I do TONS of newborn shoots professionally. The #1 best advice I have ever received along the way is that if you are comfortable, baby is freezing (assuming s/he is down to the diaper or less). You should be sweating. I bring a big heating pad and leave it on low and use a space heater. On top of that I put a flat (not fitted) diaper station changing ‘sheet’ (they are about 2 for $7 at Target and washable). Then, whatever blanket/backdrop we want- layer them if you want multiple. All of this is over a bean bag. Baby will be completely moldable because they will be OUT! ALWAYS have baby freshly fed and changed. Other than that, newborn shoots can be some of the easiest. Make sure to get the details- the toes, hands, ears- put them onto something big to show how small they are. And unless you’re doing that- showing how small they are- get SO CLOSE. And for all portraits, focus on a specific eye to get the shot perfectly sharp!

I live in this dichotomous world in my head.  I’ve always been a thrifty DIY gal who loves to shop garage sales. However, I’m also a professional photographer who charges according to my expertise, which aren’t necessarily garage sale prices.  I think that every 2-3 years, investing in a professional photographer is ideal. There are many price ranges out there, and with a little researc, you can find someone in your area that meets your needs. I also know that taking Family Pictures just isn’t in the budget each year for most people, so I’m going to share some tips on How to Take your Own Family Pictures.

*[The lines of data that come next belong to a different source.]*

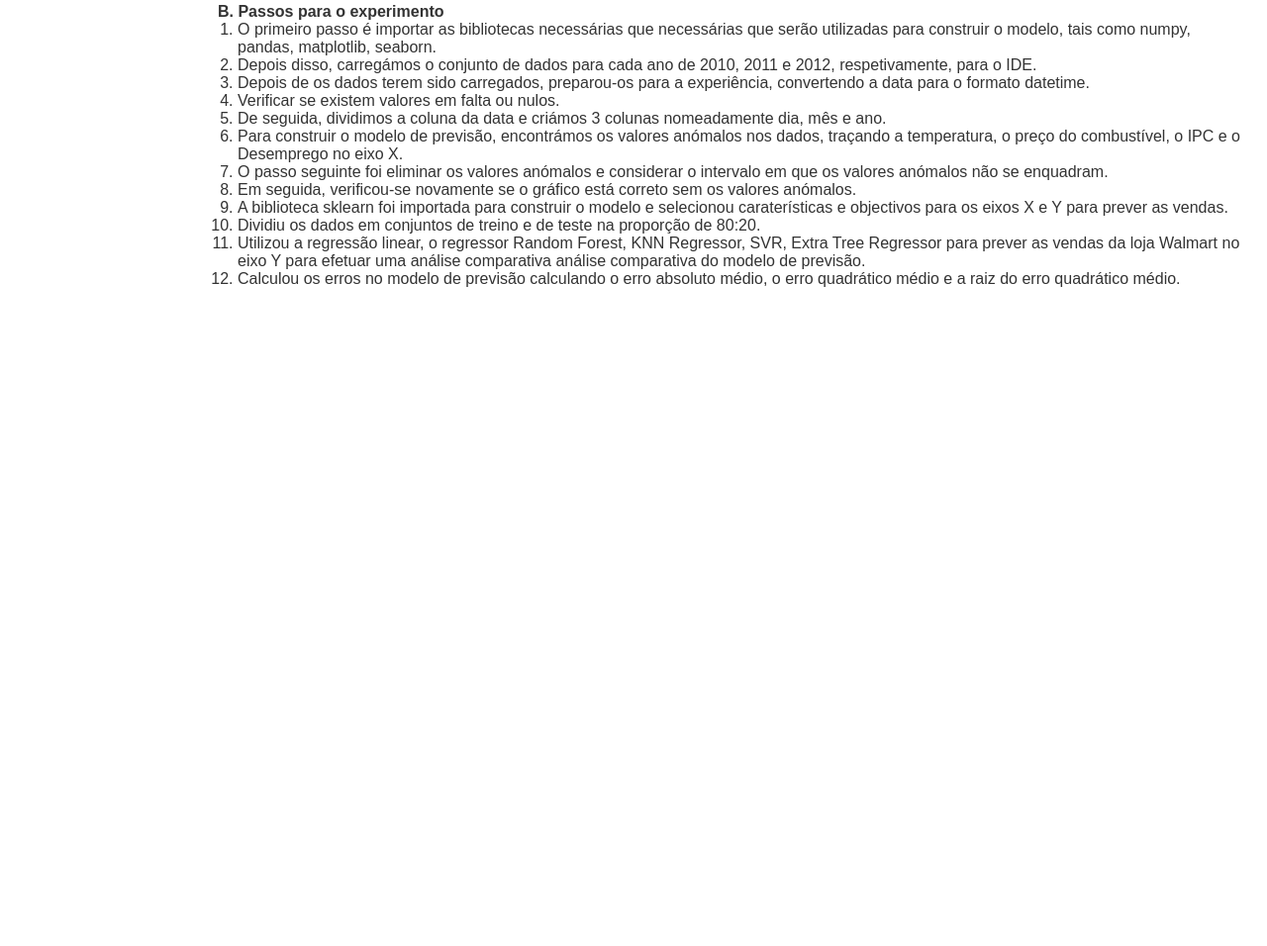
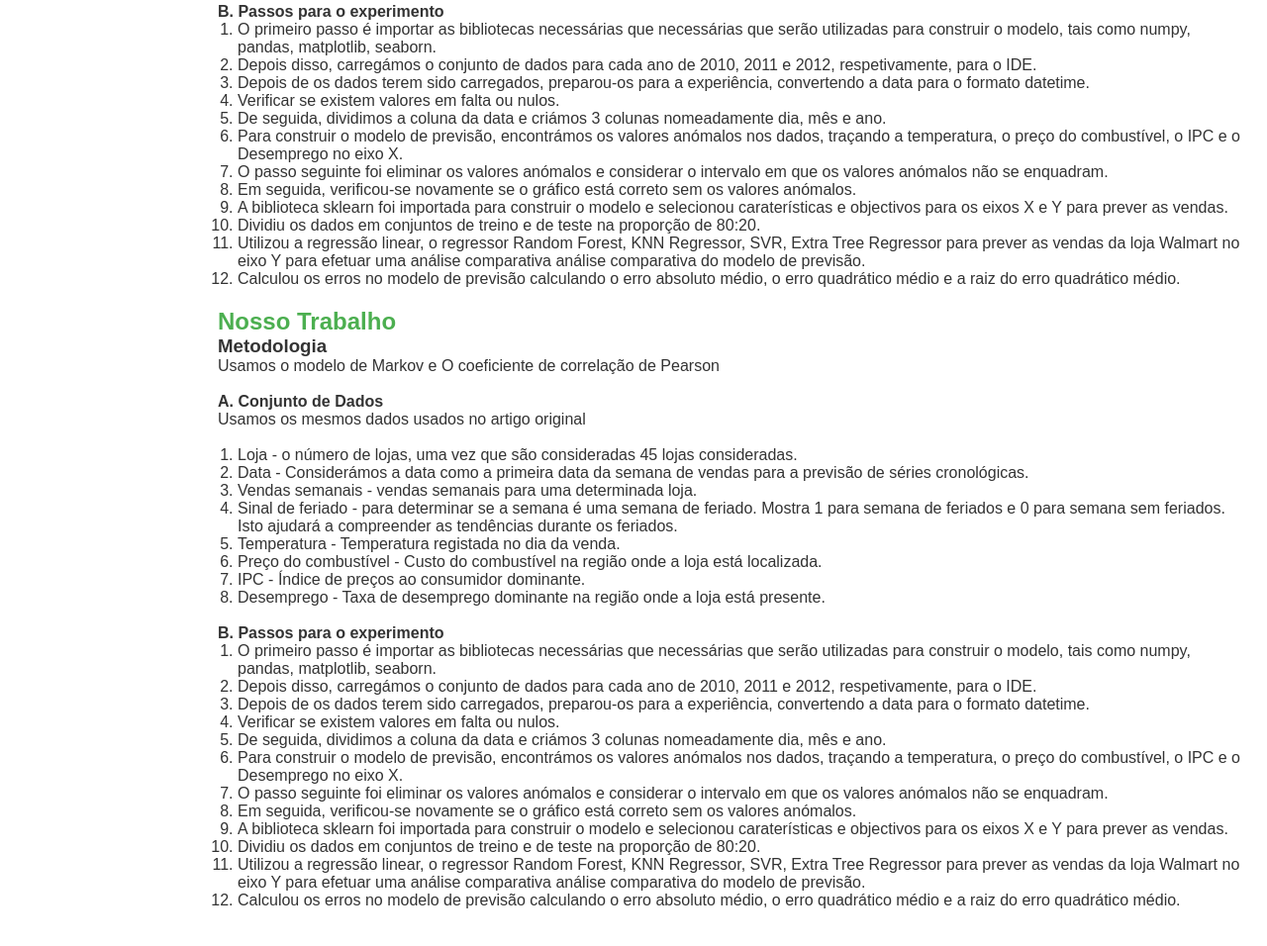
Before and after one commit to junior-silva-fatec/machine-learning-previsao_de_vendas, a plain HTML site: page docs/index.html in a window 1280 px wide. Shown: the part 918-1874 px from the top of the page at 99% size. Before the commit the page ends 1249 px from the top, so only its background shows below. Drawn offline with Linux system fonts and the light colour scheme.

Commit message:
Nosso trabalho

```diff
--- a/docs/index.html
+++ b/docs/index.html
@@ -16,6 +16,7 @@
         <a href="#fatec">Home</a>
         <a href="#participantes">Participantes</a>
         <a href="#original">Artigo Original</a>
+        <a href="#nossotrabalho">Nosso Trabalho</a>
     </nav>
 
     <!-- Conteúdo Principal -->
@@ -101,6 +102,46 @@
             </ol>
         </section>
 
+        <section id="nossotrabalho">
+            <h2>Nosso Trabalho</h2>
+            <h3>Metodologia</h3>
+            <p>Usamos o modelo de Markov e O coeficiente de correlação de Pearson</p>
+            <br>
+            <h4>A. Conjunto de Dados</h4>
+            <p>Usamos os mesmos dados usados no artigo original
+            </p>
+            <br>
+            <ol>
+                <li>Loja - o número de lojas, uma vez que são consideradas 45 lojas consideradas. </li>
+                <li>Data - Considerámos a data como a primeira data da semana de vendas para a previsão de séries
+                    cronológicas.</li>
+                <li>Vendas semanais - vendas semanais para uma determinada loja.</li>
+                <li>Sinal de feriado - para determinar se a semana é uma semana de feriado. Mostra 1 para semana de
+                    feriados e 0 para semana sem feriados. Isto ajudará a compreender as tendências durante os feriados.
+                </li>
+                <li>Temperatura - Temperatura registada no dia da venda.</li>
+                <li>Preço do combustível - Custo do combustível na região onde a loja está localizada.</li>
+                <li>IPC - Índice de preços ao consumidor dominante.</li>
+                <li>Desemprego - Taxa de desemprego dominante na região onde a loja está presente.</li>
+            </ol>
+            <br>
+            <h4>B. Passos para o experimento</h4>
+            <ol>
+                <li>O primeiro passo é importar as bibliotecas necessárias que necessárias que serão utilizadas para construir o modelo, tais como numpy, pandas, matplotlib, seaborn. </li>
+                <li>Depois disso, carregámos o conjunto de dados para cada ano de 2010, 2011 e 2012, respetivamente, para o IDE.</li>
+                <li>Depois de os dados terem sido carregados, preparou-os para a experiência, convertendo a data para o formato datetime.</li>
+                <li>Verificar se existem valores em falta ou nulos.</li>
+                <li>De seguida, dividimos a coluna da data e criámos 3 colunas nomeadamente dia, mês e ano.</li>
+                <li>Para construir o modelo de previsão, encontrámos os valores anómalos nos dados, traçando a temperatura, o preço do combustível, o IPC e o Desemprego no eixo X.</li>
+                <li>O passo seguinte foi eliminar os valores anómalos e considerar o intervalo em que os valores anómalos não se enquadram.</li>
+                <li>Em seguida, verificou-se novamente se o gráfico está correto sem os valores anómalos.</li>
+                <li>A biblioteca sklearn foi importada para construir o modelo e selecionou caraterísticas e objectivos para os eixos X e Y para prever as vendas.</li>
+                <li>Dividiu os dados em conjuntos de treino e de teste na proporção de 80:20.</li>
+                <li>Utilizou a regressão linear, o regressor Random Forest, KNN Regressor, SVR, Extra Tree Regressor para prever as vendas da loja Walmart no eixo Y para efetuar uma análise comparativa análise comparativa do modelo de previsão.</li>
+                <li>Calculou os erros no modelo de previsão calculando o erro absoluto médio, o erro quadrático médio e a raiz do erro quadrático médio.</li>
+            </ol>
+        </section>
+
     </div>
 
 </body>
```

I'm a huge fan of “framing” in weddings. Shooting through a crowd and having the only thing in focus be the bride and groom makes the viewers feel like they are a part of the action every time they look at it. Shooting through glass, using architecture to frame, people, nature, etc etc. It gives you a super dreamy and romantic look. (Thanks Mandy Drake)

I'm so glad you've found my Kansas City photography studio! I have a beautiful, spacious studio space in the Red Bridge neighborhood of south Kansas City, just 5 minutes from the State Line and 435 area. Whether coming in for newborn, baby, child, or family session you'll find plenty of room to spread out, props and backgrounds to work with, and amenities to make you and your family comfortable.

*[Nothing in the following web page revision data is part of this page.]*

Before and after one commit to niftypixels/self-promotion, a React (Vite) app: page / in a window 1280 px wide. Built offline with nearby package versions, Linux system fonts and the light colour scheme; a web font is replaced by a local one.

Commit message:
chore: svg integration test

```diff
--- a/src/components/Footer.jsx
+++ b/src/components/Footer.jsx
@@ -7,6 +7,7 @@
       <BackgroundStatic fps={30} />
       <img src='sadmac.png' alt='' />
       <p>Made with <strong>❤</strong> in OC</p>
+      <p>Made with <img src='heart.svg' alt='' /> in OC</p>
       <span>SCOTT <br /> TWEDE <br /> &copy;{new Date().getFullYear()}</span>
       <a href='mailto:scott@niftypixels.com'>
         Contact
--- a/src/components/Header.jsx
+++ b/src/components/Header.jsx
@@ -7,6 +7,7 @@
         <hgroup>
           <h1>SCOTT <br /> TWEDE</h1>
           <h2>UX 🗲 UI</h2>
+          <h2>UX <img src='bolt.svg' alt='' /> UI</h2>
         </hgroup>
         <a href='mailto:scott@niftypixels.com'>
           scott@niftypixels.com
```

Assuming that you are setting something up, choosing the time of day and the location carefully, you have control of all the elements. Meaning, once you get set up the exposure should not need to change. But if you put it in Aperture or Shutter priority, depending in the metering mode selected, the camera could choose a slightly different exposure for each frame. You do NOT want that! Consistency is very important.
*Look For A Full Range Of Emotions*Grab your camera, even when family members are bored, tired or cranky. The tendency is to shoot only when a scene seems funny or “sweet,” but sweet just tells part of a family’s story. Every emotion your parents, siblings, or children display is worth capturing—fascination, tears, passion, even boredom.Interaction between family members will prompt these emotions. “I try to tease out character by prompting unscripted behavior,” says Charlotte Geary, a pro from Manitou Springs, CO (www.charlottegeary.com).“I give vague suggestions instead of specific poses. I’ll ask, for example, that subjects touch or hold each other, or I’ll say, ‘Try to make her laugh.’ They interpret my requests, and the reactions usually look natural and realistic.”Andrew Matusik

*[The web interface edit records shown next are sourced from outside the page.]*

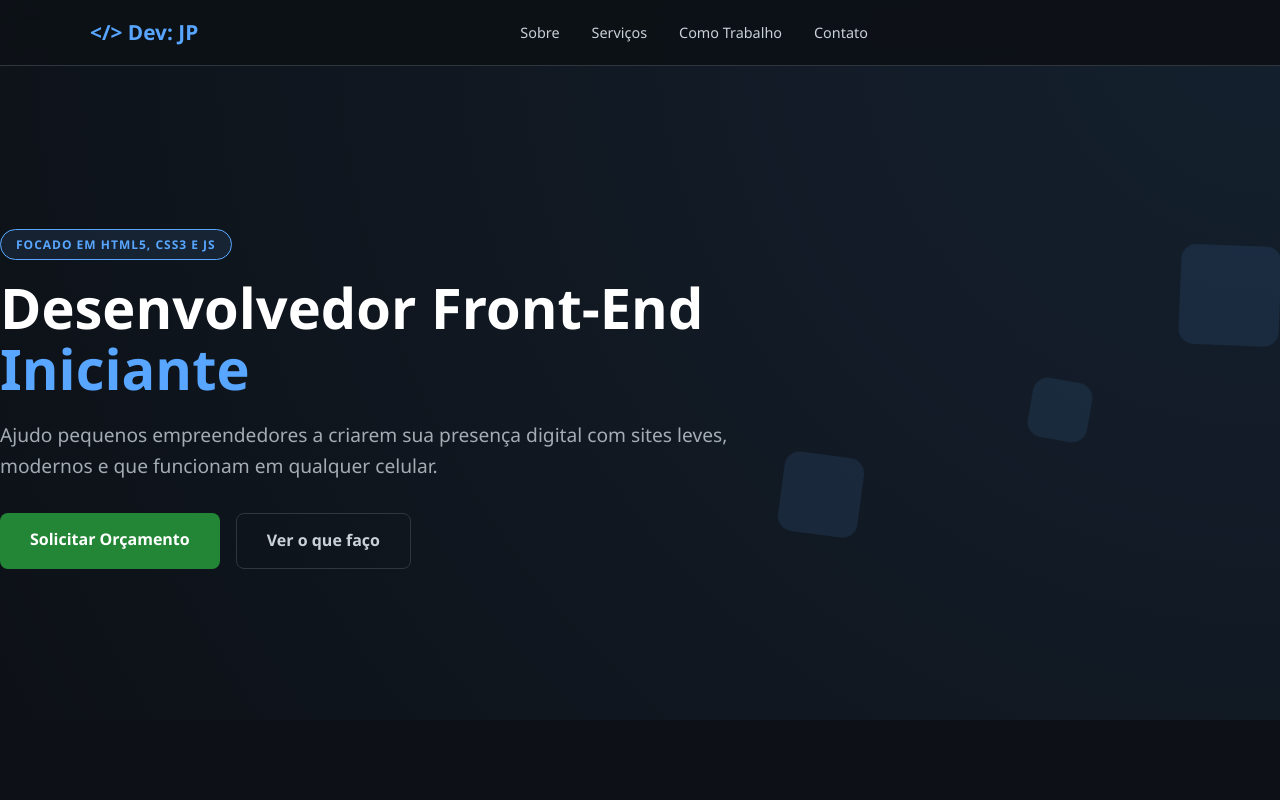
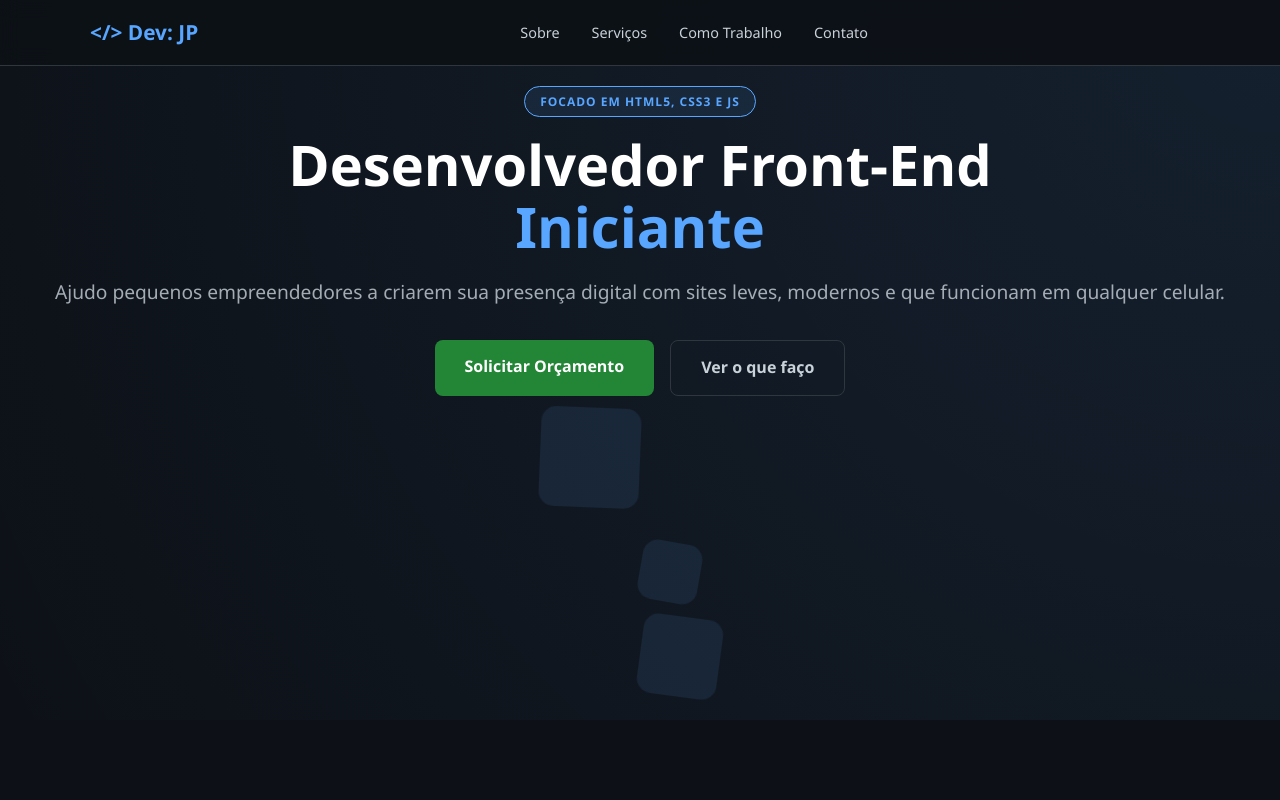
Before and after one commit to contatojoaodevbr-arch/Dev-Joao, a plain HTML site: page index.html in a window 1280 px wide. Shown: the top 800 px of the page. Drawn offline with Linux system fonts and the light colour scheme.

Commit message:
Update style.css

```diff
--- a/style.css
+++ b/style.css
@@ -100,11 +100,13 @@ body {
 }
 
 .hero-content {
-    display: grid;
-    grid-template-columns: 1.2fr 0.8fr;
-    gap: 2rem;
-    align-items: center;
+    display: flex;             /* Mudamos de Grid para Flex */
+    flex-direction: column;    /* Coloca os itens um embaixo do outro */
+    align-items: center;       /* Centraliza horizontalmente */
+    text-align: center;        /* Centraliza o texto */
+    gap: 1rem;
     z-index: 10;
+    width: 100%;               /* Garante que use todo o espaço */
 }
 
 .tag {
@@ -122,9 +124,10 @@ body {
 .hero-title {
     font-size: 3.5rem;
     font-weight: 800;
-    margin: 20px 0;
+    margin: 20px auto;       /* O 'auto' ajuda na centralização */
     line-height: 1.1;
     color: white;
+    max-width: 800px;        /* Evita que o título fique largo demais em telas gigantes */
 }
 
 .highlight {
@@ -140,6 +143,8 @@ body {
 .hero-buttons {
     display: flex;
     gap: 1rem;
+    justify-content: center; /* Garante que fiquem no meio */
+    width: 100%;
 }
 
 .btn {
```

“After people have a big traditional wedding, I hear so many of them say that they are so glad it's over. This is not the feeling we wanted to have after our wedding. We wanted the most amazing and memorable experience possible—we wanted something fun, unique and special. We want to look back and wish we could do it a million times over. We wanted more than what a traditional wedding could offer us.“
Now is not the time to be starring dreamily into space – make sure you look at the camera (and remind everyone else in the photo to look into the camera too!). Try to get the “looking at the camera” shots out of the way first when everyone has enough attention. It can quickly get tough to get kids to cooperate, so aiming to get this shot first is key.

The wedding can take it’s toll on your body both mentally and physically. It is one of our top wedding photography tips is to seize the moment to relax when you can. This can generally happen when the wedding breakfast is being served. No one wants photographs of people stuffing their faces with food. So use this time to re-charge your batteries (not your actual batteries but you can if you want) relax and catch your breath. The resulting photos will definitely benefit from you taking a breather.
Lisa Holloway of LJHolloway Photography is a Las Vegas Family Photographer.  Lisa has years of experience photographing families and children of all ages.  Lisa works on location capturing natural portraits of families in beautiful light and locations.  If you would like the best Las Vegas Family Photographer, please contact Lisa to begin planning your custom portrait session!
…hoping to inspire your clients in their choices of clothing and accessories, make sure that the work you are displaying portrays the kind of look that meshes with your style. Offer to help select clothing and even go the extra step to assist in shopping for new pieces or outfits. Many times I’ll arrive at a client’s home and they’ll have put together several options for looks for the kids or family, and then I can assist in making the final decisions. Another quick option is to just have them email you a few quick iPhone shots of the outfits they are considering so you can lend a little guidance. And feel free to point them to this post for pointers and examples!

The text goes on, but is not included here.